Task description: Extract all lines in the data that contain the word "notes".

Given records:
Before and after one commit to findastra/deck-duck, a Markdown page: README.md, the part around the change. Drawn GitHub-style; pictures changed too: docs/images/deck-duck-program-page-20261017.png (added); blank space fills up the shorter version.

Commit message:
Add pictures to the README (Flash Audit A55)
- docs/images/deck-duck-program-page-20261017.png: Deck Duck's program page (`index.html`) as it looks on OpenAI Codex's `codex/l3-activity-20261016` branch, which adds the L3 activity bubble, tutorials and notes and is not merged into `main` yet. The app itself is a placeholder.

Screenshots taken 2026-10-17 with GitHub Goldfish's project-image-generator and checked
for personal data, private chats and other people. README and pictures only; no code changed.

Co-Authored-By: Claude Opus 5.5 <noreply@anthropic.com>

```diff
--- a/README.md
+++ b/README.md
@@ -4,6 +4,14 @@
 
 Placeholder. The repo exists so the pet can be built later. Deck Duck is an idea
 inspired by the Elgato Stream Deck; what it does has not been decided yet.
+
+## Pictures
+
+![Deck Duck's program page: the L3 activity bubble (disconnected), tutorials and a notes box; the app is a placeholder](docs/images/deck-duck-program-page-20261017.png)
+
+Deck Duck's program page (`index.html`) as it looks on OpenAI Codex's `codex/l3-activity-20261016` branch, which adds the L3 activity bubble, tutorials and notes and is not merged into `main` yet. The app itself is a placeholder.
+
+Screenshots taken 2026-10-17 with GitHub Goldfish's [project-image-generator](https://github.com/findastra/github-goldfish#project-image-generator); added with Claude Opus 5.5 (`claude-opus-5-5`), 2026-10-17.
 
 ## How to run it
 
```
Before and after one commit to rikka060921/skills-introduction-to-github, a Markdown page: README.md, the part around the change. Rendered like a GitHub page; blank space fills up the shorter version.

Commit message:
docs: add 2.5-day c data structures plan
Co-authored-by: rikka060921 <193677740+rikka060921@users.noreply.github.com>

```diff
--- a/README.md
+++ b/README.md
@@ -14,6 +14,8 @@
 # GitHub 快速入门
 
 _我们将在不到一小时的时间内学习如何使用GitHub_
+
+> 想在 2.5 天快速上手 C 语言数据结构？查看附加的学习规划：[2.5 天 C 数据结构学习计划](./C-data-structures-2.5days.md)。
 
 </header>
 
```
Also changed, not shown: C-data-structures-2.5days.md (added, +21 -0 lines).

Response to this exercise:
- docs/images/deck-duck-program-page-20261017.png: Deck Duck's program page (`index.html`) as it looks on OpenAI Codex's `codex/l3-activity-20261016` branch, which adds the L3 activity bubble, tutorials and notes and is not merged into `main` yet. The app itself is a placeholder.
+![Deck Duck's program page: the L3 activity bubble (disconnected), tutorials and a notes box; the app is a placeholder](docs/images/deck-duck-program-page-20261017.png)
+Deck Duck's program page (`index.html`) as it looks on OpenAI Codex's `codex/l3-activity-20261016` branch, which adds the L3 activity bubble, tutorials and notes and is not merged into `main` yet. The app itself is a placeholder.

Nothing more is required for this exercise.